ACTION ITEM:
Determine how many lines of the data include the word "span", and write only that number.

EXTRACTED DATA:
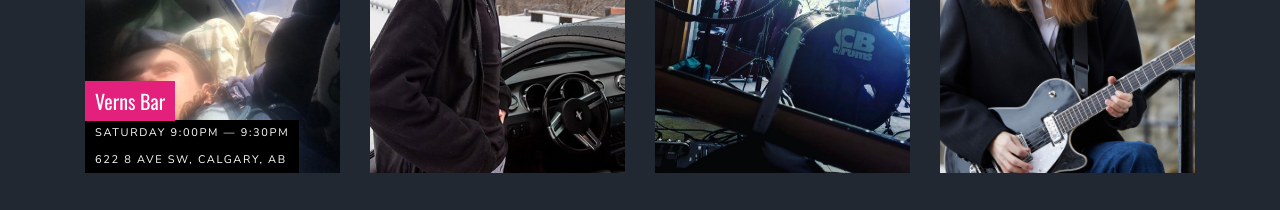
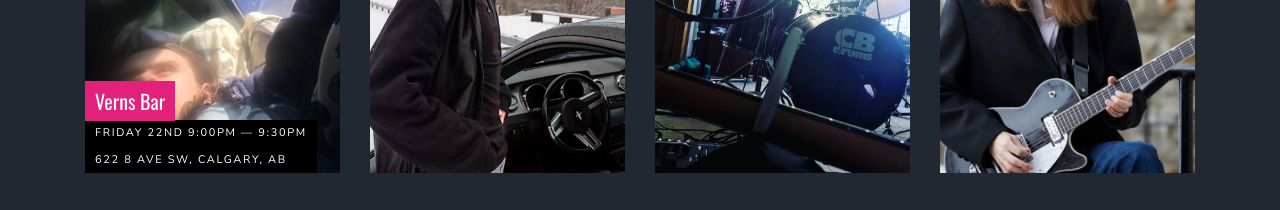
Before and after one commit to DeAndre115/deandrecrowemusic, a plain HTML site: page index.html in a window 1280 px wide. Shown: the part 1280-1490 px from the top of the page. Drawn offline with nearby package versions, Linux system fonts and the light colour scheme; files whose address does not match are found by name.

Commit message:
Update index.html

```diff
--- a/index.html
+++ b/index.html
@@ -110,7 +110,7 @@
               <div class="image" style="background-image: url('images/img_1.jpg');"></div>
               <div class="unit-9-content">
                 <h2>Verns Bar</h2>
-                <span>Saturday 9:00pm &mdash; 9:30pm</span>
+                <span>Friday 22nd 9:00pm &mdash; 9:30pm</span>
                 <span>622 8 Ave SW, Calgary, AB</span>
               </div>
             </a>
```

EXPECTED OUTPUT:
3